1. iShares IAF ETF (ASX:IAF) – what you need to know
The iShares IAF ETF provides Australian investors with exposure to a portfolio of Australian investment-grade fixed income securities, which includes treasury bonds, corporate bonds and cash.
As at the end of last month, the IAF ETF had $1228.02 million of money invested. Given IAF’s total funds under management (FUM) figure is over $100 million, the ETF has met our minimum criteria for the total amount of money invested, otherwise known as FUM. We draw the line at $100 million for ETFs in the Fixed interest – Australia sector because we believe that relative to smaller ETFs, achieving this amount of FUM derisks the ETF.
Fees & costs
The yearly management fee on the IAF ETF is 0.15%. The issuer, iShares, takes this out automatically.
What this fee means is, if you invested, say, $2,000 in the IAF ETF for a full year you could expect to pay management fees of around $3.00. This fee is different from the fee you pay to your brokerage provider (e.g. CommSec, NabTrade, SelfWealth, etc.) to buy or sell the ETF. Importantly, you should also be mindful of the ‘spread‘ for the ETF.

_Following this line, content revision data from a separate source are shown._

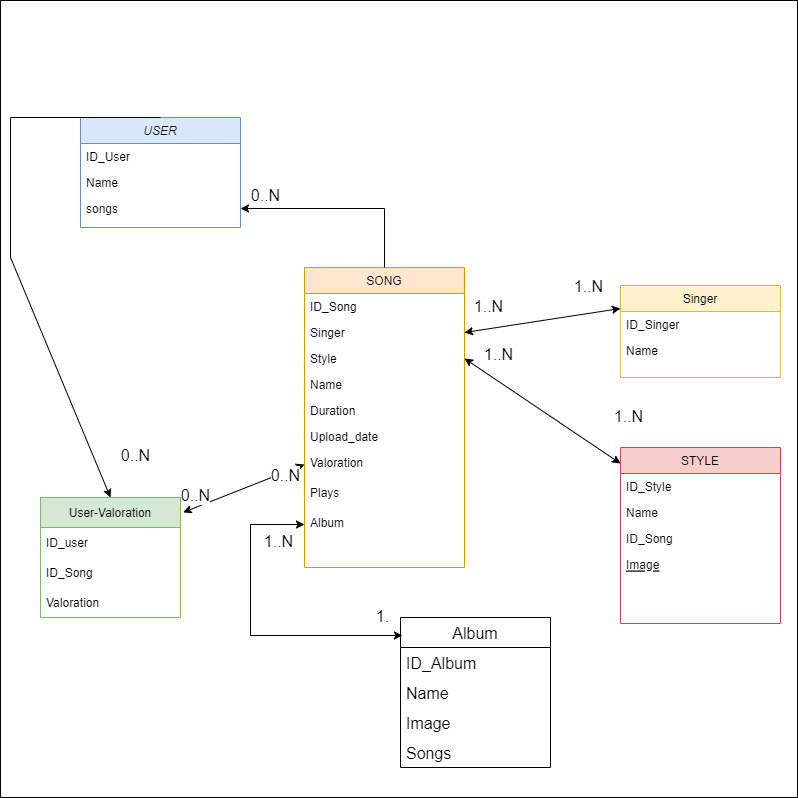
This is draw/database.drawio.png from abeja21/PFB-Kreitekfy-B, a draw.io export, as it was before one commit. Source tidied: cells renumbered, new cells last; positions are measured from the earlier drawing's top-left corner, leaving out a move shared by most shapes.
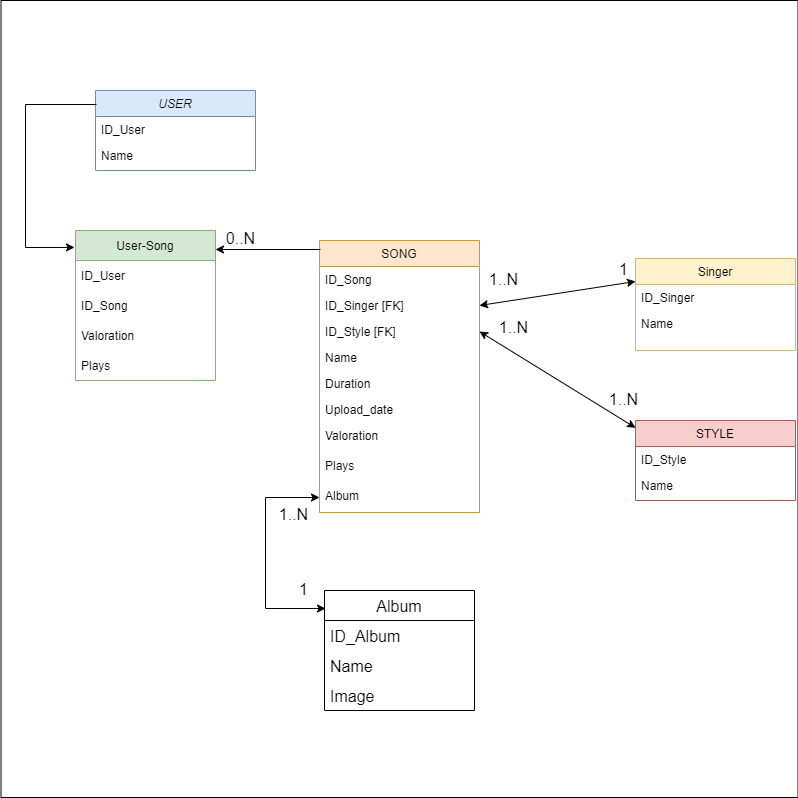
The same diagram one commit later.

What changed in the source:
```diff
@@ -3,10 +3,10 @@
     <mxCell id="0" />
     <mxCell id="1" parent="0" />
     <mxCell id="2" style="whiteSpace=wrap;html=1;" parent="1" vertex="1">
-      <mxGeometry width="797" height="797" as="geometry" />
+      <mxGeometry x="-14.5" y="27" width="797" height="797" as="geometry" />
     </mxCell>
     <mxCell id="3" value="USER" style="swimlane;fontStyle=2;align=center;verticalAlign=top;horizontal=1;startSize=26;rounded=0;shadow=0;strokeWidth=1;fillColor=#dae8fc;strokeColor=#6c8ebf;" parent="1" vertex="1">
-      <mxGeometry x="80" y="117" width="160" height="110" as="geometry" />
+      <mxGeometry x="80" y="117" width="160" height="80" as="geometry" />
     </mxCell>
     <mxCell id="4" value="ID_User" style="text;align=left;verticalAlign=top;spacingLeft=4;spacingRight=4;overflow=hidden;" parent="3" vertex="1">
       <mxGeometry y="26" width="160" height="26" as="geometry" />
@@ -14,11 +14,8 @@
     <mxCell id="5" value="Name" style="text;align=left;verticalAlign=top;spacingLeft=4;spacingRight=4;overflow=hidden;rounded=0;shadow=0;html=0;" parent="3" vertex="1">
       <mxGeometry y="52" width="160" height="26" as="geometry" />
     </mxCell>
-    <mxCell id="6" value="songs" style="text;align=left;verticalAlign=top;spacingLeft=4;spacingRight=4;overflow=hidden;points=[[0,0.5],[1,0.5]];portConstraint=eastwest;rounded=0;shadow=0;html=0;" parent="3" vertex="1">
-      <mxGeometry y="78" width="160" height="26" as="geometry" />
-    </mxCell>
     <mxCell id="7" value="STYLE" style="swimlane;fontStyle=0;align=center;verticalAlign=top;horizontal=1;startSize=26;rounded=0;shadow=0;strokeWidth=1;fillColor=#f8cecc;strokeColor=#b85450;" parent="1" vertex="1">
-      <mxGeometry x="620" y="447" width="160" height="176" as="geometry" />
+      <mxGeometry x="620" y="447" width="160" height="80" as="geometry" />
     </mxCell>
     <mxCell id="8" value="ID_Style" style="text;align=left;verticalAlign=top;spacingLeft=4;spacingRight=4;overflow=hidden;" parent="7" vertex="1">
       <mxGeometry y="26" width="160" height="26" as="geometry" />
@@ -26,12 +23,6 @@
     <mxCell id="9" value="Name" style="text;align=left;verticalAlign=top;spacingLeft=4;spacingRight=4;overflow=hidden;rounded=0;shadow=0;html=0;" parent="7" vertex="1">
       <mxGeometry y="52" width="160" height="26" as="geometry" />
     </mxCell>
-    <mxCell id="10" value="ID_Song" style="text;align=left;verticalAlign=top;spacingLeft=4;spacingRight=4;overflow=hidden;rounded=0;shadow=0;html=0;" parent="7" vertex="1">
-      <mxGeometry y="78" width="160" height="26" as="geometry" />
-    </mxCell>
-    <mxCell id="11" value="Image" style="text;align=left;verticalAlign=top;spacingLeft=4;spacingRight=4;overflow=hidden;fontStyle=4;" parent="7" vertex="1">
-      <mxGeometry y="104" width="160" height="72" as="geometry" />
-    </mxCell>
     <mxCell id="12" value="Singer" style="swimlane;fontStyle=0;align=center;verticalAlign=top;horizontal=1;startSize=26;rounded=0;shadow=0;strokeWidth=1;fillColor=#fff2cc;strokeColor=#d6b656;" parent="1" vertex="1">
       <mxGeometry x="620" y="285" width="160" height="92" as="geometry" />
     </mxCell>
@@ -42,15 +33,15 @@
       <mxGeometry y="52" width="160" height="26" as="geometry" />
     </mxCell>
     <mxCell id="15" value="SONG" style="swimlane;fontStyle=0;align=center;verticalAlign=top;horizontal=1;startSize=26;rounded=0;shadow=0;strokeWidth=1;fillColor=#ffe6cc;strokeColor=#d79b00;" parent="1" vertex="1">
-      <mxGeometry x="304" y="267" width="160" height="300" as="geometry" />
+      <mxGeometry x="304" y="267" width="160" height="272" as="geometry" />
     </mxCell>
     <mxCell id="16" value="ID_Song&#10;" style="text;align=left;verticalAlign=top;spacingLeft=4;spacingRight=4;overflow=hidden;" parent="15" vertex="1">
       <mxGeometry y="26" width="160" height="26" as="geometry" />
     </mxCell>
-    <mxCell id="17" value="Singer" style="text;align=left;verticalAlign=top;spacingLeft=4;spacingRight=4;overflow=hidden;points=[[0,0.5],[1,0.5]];portConstraint=eastwest;rounded=0;shadow=0;html=0;" parent="15" vertex="1">
+    <mxCell id="17" value="ID_Singer [FK]" style="text;align=left;verticalAlign=top;spacingLeft=4;spacingRight=4;overflow=hidden;points=[[0,0.5],[1,0.5]];portConstraint=eastwest;rounded=0;shadow=0;html=0;" parent="15" vertex="1">
       <mxGeometry y="52" width="160" height="26" as="geometry" />
     </mxCell>
-    <mxCell id="18" value="Style" style="text;align=left;verticalAlign=top;spacingLeft=4;spacingRight=4;overflow=hidden;points=[[0,0.5],[1,0.5]];portConstraint=eastwest;rounded=0;shadow=0;html=0;" parent="15" vertex="1">
+    <mxCell id="18" value="ID_Style [FK]" style="text;align=left;verticalAlign=top;spacingLeft=4;spacingRight=4;overflow=hidden;points=[[0,0.5],[1,0.5]];portConstraint=eastwest;rounded=0;shadow=0;html=0;" parent="15" vertex="1">
       <mxGeometry y="78" width="160" height="26" as="geometry" />
     </mxCell>
     <mxCell id="19" value="Name" style="text;align=left;verticalAlign=top;spacingLeft=4;spacingRight=4;overflow=hidden;rounded=0;shadow=0;html=0;" parent="15" vertex="1">
@@ -71,10 +62,10 @@
     <mxCell id="24" value="Album&#10;" style="text;align=left;verticalAlign=top;spacingLeft=4;spacingRight=4;overflow=hidden;points=[[0,0.5],[1,0.5]];portConstraint=eastwest;" parent="15" vertex="1">
       <mxGeometry y="242" width="160" height="30" as="geometry" />
     </mxCell>
-    <mxCell id="25" value="User-Valoration" style="swimlane;fontStyle=0;horizontal=1;startSize=30;fillColor=#d5e8d4;strokeColor=#82b366;" parent="1" vertex="1">
-      <mxGeometry x="40" y="497" width="140" height="120" as="geometry" />
+    <mxCell id="25" value="User-Song" style="swimlane;fontStyle=0;horizontal=1;startSize=30;fillColor=#d5e8d4;strokeColor=#82b366;" parent="1" vertex="1">
+      <mxGeometry x="60" y="257" width="140" height="150" as="geometry" />
     </mxCell>
-    <mxCell id="26" value="ID_user" style="text;strokeColor=none;fillColor=none;align=left;verticalAlign=middle;spacingLeft=4;spacingRight=4;overflow=hidden;" parent="25" vertex="1">
+    <mxCell id="26" value="ID_User" style="text;strokeColor=none;fillColor=none;align=left;verticalAlign=middle;spacingLeft=4;spacingRight=4;overflow=hidden;" parent="25" vertex="1">
       <mxGeometry y="30" width="140" height="30" as="geometry" />
     </mxCell>
     <mxCell id="27" value="ID_Song" style="text;strokeColor=none;fillColor=none;align=left;verticalAlign=middle;spacingLeft=4;spacingRight=4;overflow=hidden;" parent="25" vertex="1">
@@ -83,23 +74,14 @@
     <mxCell id="28" value="Valoration" style="text;strokeColor=none;fillColor=none;align=left;verticalAlign=middle;spacingLeft=4;spacingRight=4;overflow=hidden;" parent="25" vertex="1">
       <mxGeometry y="90" width="140" height="30" as="geometry" />
     </mxCell>
-    <mxCell id="29" style="endArrow=classic;html=1;rounded=0;entryX=1;entryY=0.5;entryDx=0;entryDy=0;exitX=0.5;exitY=0;exitDx=0;exitDy=0;" parent="1" edge="1" source="15" target="6">
-      <mxGeometry relative="1" as="geometry">
-        <Array as="points">
-          <mxPoint x="384" y="208" />
-        </Array>
-      </mxGeometry>
-    </mxCell>
-    <mxCell id="30" value="&lt;font style=&quot;font-size: 16px;&quot;&gt;0..N&lt;/font&gt;" style="edgeLabel;html=1;align=center;verticalAlign=middle;spacing=7;" parent="1" vertex="1">
-      <mxGeometry x="270" y="227" as="geometry">
-        <mxPoint x="-5" y="-33" as="offset" />
-      </mxGeometry>
-    </mxCell>
+    <mxCell id="50" value="Plays" style="text;strokeColor=none;fillColor=none;align=left;verticalAlign=middle;spacingLeft=4;spacingRight=4;overflow=hidden;" parent="25" vertex="1">
+      <mxGeometry y="120" width="140" height="30" as="geometry" />
+    </mxCell>
     <mxCell id="31" style="endArrow=classic;startArrow=classic;html=1;rounded=0;fontSize=16;exitX=0;exitY=0.25;exitDx=0;exitDy=0;entryX=1;entryY=0.5;entryDx=0;entryDy=0;" parent="1" edge="1" source="12" target="17">
       <mxGeometry relative="1" as="geometry" />
     </mxCell>
-    <mxCell id="32" value="&lt;font style=&quot;font-size: 16px;&quot;&gt;1..N&lt;/font&gt;" style="edgeLabel;html=1;align=center;verticalAlign=middle;spacing=7;" parent="1" vertex="1">
-      <mxGeometry x="590" y="247" as="geometry">
+    <mxCell id="32" value="&lt;span style=&quot;font-size: 16px;&quot;&gt;1&lt;/span&gt;" style="edgeLabel;html=1;align=center;verticalAlign=middle;spacing=7;" parent="1" vertex="1">
+      <mxGeometry x="610" y="257" as="geometry">
         <mxPoint x="-2" y="38" as="offset" />
       </mxGeometry>
     </mxCell>
@@ -112,43 +94,30 @@
       <mxGeometry relative="1" as="geometry" />
     </mxCell>
     <mxCell id="35" value="&lt;font style=&quot;font-size: 16px;&quot;&gt;1..N&lt;/font&gt;" style="edgeLabel;html=1;align=center;verticalAlign=middle;spacing=7;" parent="1" vertex="1">
-      <mxGeometry x="630" y="377" as="geometry">
+      <mxGeometry x="610" y="387" as="geometry">
         <mxPoint x="-2" y="38" as="offset" />
       </mxGeometry>
     </mxCell>
-    <mxCell id="36" style="endArrow=classic;html=1;rounded=0;fontSize=16;exitX=0.5;exitY=0;exitDx=0;exitDy=0;entryX=0.5;entryY=0;entryDx=0;entryDy=0;" parent="1" edge="1" source="3" target="25">
+    <mxCell id="36" style="endArrow=classic;html=1;rounded=0;fontSize=16;exitX=0.006;exitY=0.175;exitDx=0;exitDy=0;entryX=-0.007;entryY=0.113;entryDx=0;entryDy=0;entryPerimeter=0;exitPerimeter=0;" parent="1" edge="1" source="3" target="25">
       <mxGeometry relative="1" as="geometry">
         <Array as="points">
-          <mxPoint x="10" y="117" />
-          <mxPoint x="10" y="257" />
+          <mxPoint x="10" y="131" />
+          <mxPoint x="10" y="274" />
         </Array>
       </mxGeometry>
     </mxCell>
-    <mxCell id="37" value="&lt;font style=&quot;font-size: 16px;&quot;&gt;0..N&lt;/font&gt;" style="edgeLabel;html=1;align=center;verticalAlign=middle;spacing=7;" parent="1" vertex="1">
-      <mxGeometry x="140" y="487" as="geometry">
-        <mxPoint x="-5" y="-33" as="offset" />
-      </mxGeometry>
-    </mxCell>
-    <mxCell id="38" style="endArrow=classic;startArrow=classic;html=1;rounded=0;fontSize=16;exitX=1.019;exitY=0.124;exitDx=0;exitDy=0;exitPerimeter=0;entryX=0;entryY=0.5;entryDx=0;entryDy=0;" parent="1" edge="1" source="25" target="22">
-      <mxGeometry relative="1" as="geometry" />
-    </mxCell>
     <mxCell id="39" value="&lt;font style=&quot;font-size: 16px;&quot;&gt;0..N&lt;/font&gt;" style="edgeLabel;html=1;align=center;verticalAlign=middle;spacing=7;" parent="1" vertex="1">
-      <mxGeometry x="200" y="527" as="geometry">
+      <mxGeometry x="230" y="297" as="geometry">
         <mxPoint x="-5" y="-33" as="offset" />
       </mxGeometry>
     </mxCell>
-    <mxCell id="40" value="&lt;font style=&quot;font-size: 16px;&quot;&gt;0..N&lt;/font&gt;" style="edgeLabel;html=1;align=center;verticalAlign=middle;spacing=7;" parent="1" vertex="1">
-      <mxGeometry x="290" y="507" as="geometry">
-        <mxPoint x="-5" y="-33" as="offset" />
-      </mxGeometry>
-    </mxCell>
     <mxCell id="41" value="&lt;font style=&quot;font-size: 16px;&quot;&gt;1..N&lt;/font&gt;" style="edgeLabel;html=1;align=center;verticalAlign=middle;spacing=7;" parent="1" vertex="1">
       <mxGeometry x="500" y="315" as="geometry">
         <mxPoint x="-2" y="38" as="offset" />
       </mxGeometry>
     </mxCell>
     <mxCell id="42" value="Album" style="swimlane;fontStyle=0;horizontal=1;startSize=30;fontSize=16;" parent="1" vertex="1">
-      <mxGeometry x="400" y="617" width="150" height="150" as="geometry" />
+      <mxGeometry x="309" y="617" width="150" height="120" as="geometry" />
     </mxCell>
     <mxCell id="43" value="ID_Album" style="text;strokeColor=none;fillColor=none;align=left;verticalAlign=middle;spacingLeft=4;spacingRight=4;overflow=hidden;fontSize=16;" parent="42" vertex="1">
       <mxGeometry y="30" width="150" height="30" as="geometry" />
@@ -159,10 +128,7 @@
     <mxCell id="45" value="Image" style="text;strokeColor=none;fillColor=none;align=left;verticalAlign=middle;spacingLeft=4;spacingRight=4;overflow=hidden;fontSize=16;" parent="42" vertex="1">
       <mxGeometry y="90" width="150" height="30" as="geometry" />
     </mxCell>
-    <mxCell id="46" value="Songs" style="text;strokeColor=none;fillColor=none;align=left;verticalAlign=middle;spacingLeft=4;spacingRight=4;overflow=hidden;fontSize=16;" parent="42" vertex="1">
-      <mxGeometry y="120" width="150" height="30" as="geometry" />
-    </mxCell>
-    <mxCell id="47" style="endArrow=classic;startArrow=classic;html=1;rounded=0;fontSize=16;entryX=0;entryY=0.5;entryDx=0;entryDy=0;exitX=0.013;exitY=0.12;exitDx=0;exitDy=0;exitPerimeter=0;" parent="1" edge="1" source="42" target="24">
+    <mxCell id="47" style="endArrow=classic;startArrow=classic;html=1;rounded=0;fontSize=16;entryX=0;entryY=0.5;entryDx=0;entryDy=0;exitX=0.007;exitY=0.15;exitDx=0;exitDy=0;exitPerimeter=0;" parent="1" edge="1" source="42" target="24">
       <mxGeometry relative="1" as="geometry">
         <Array as="points">
           <mxPoint x="250" y="635" />
@@ -170,8 +136,8 @@
         </Array>
       </mxGeometry>
     </mxCell>
-    <mxCell id="48" value="&lt;font style=&quot;font-size: 16px;&quot;&gt;1.&lt;/font&gt;" style="edgeLabel;html=1;align=center;verticalAlign=middle;spacing=7;" parent="1" vertex="1">
-      <mxGeometry x="384" y="577" as="geometry">
+    <mxCell id="48" value="&lt;font style=&quot;font-size: 16px;&quot;&gt;1&lt;/font&gt;" style="edgeLabel;html=1;align=center;verticalAlign=middle;spacing=7;" parent="1" vertex="1">
+      <mxGeometry x="290" y="577" as="geometry">
         <mxPoint x="-2" y="38" as="offset" />
       </mxGeometry>
     </mxCell>
@@ -180,5 +146,10 @@
         <mxPoint x="-2" y="38" as="offset" />
       </mxGeometry>
     </mxCell>
+    <mxCell id="51" style="endArrow=classic;html=1;rounded=0;exitX=0.006;exitY=0.033;exitDx=0;exitDy=0;exitPerimeter=0;" parent="1" edge="1" source="15">
+      <mxGeometry relative="1" as="geometry">
+        <mxPoint x="200" y="276" as="targetPoint" />
+      </mxGeometry>
+    </mxCell>
   </root>
 </mxGraphModel>
```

Is the ETF too expensive?
The easiest way to know if the ETF is too costly is to compare it with other ETFs in the same sector, and against the industry average. The average management fee (MER) across all of the ETFs covered by Best ETFs Australia is 0.5%, which is around $10.00 per $2,000 invested. Small changes in fees can make a big difference after 10 or 20 years. To understand all of the fees, you should read the IAF Product Disclosure Statement (PDS), available on the ETF issuer’s website, because it has the complete and up-to-date information.
If you like the sound of the IAF ETF, view our free investment report.
Our expert analyst just named 3 stocks to buy right now
2. The basics of the BetaShares QLTY ETF (ASX:QLTY)
The BetaShares QLTY ETF provides investors with exposure to a diversified portfolio of 150 leading global companies. These companies are ranked and selected by examining companies based on the following factors; high return of equity and profitability, low leverage and earnings stability.
At the end of May 2020, QLTY’s FUM stood at $43.2 million. With less than $100 million invested, it’s important to consider if this ETF is still too small and you should wait to buy in. If you’re worried about the size of the ETF, consider comparing it alongside some of the other Quality factor sector ETFs, using our full list.
Are QLTY’s fees too high?
BetaShares charge a yearly management fee of 0.35% for the QLTY ETF. Meaning, with $2,000 invested for 12 months you can expect to pay a base management fee of around $7.00.
The management fee is above the average for all ETFs on our radar, but keep in mind the ETF may be able to justify it.
To get our full IAF ETF review, click here now.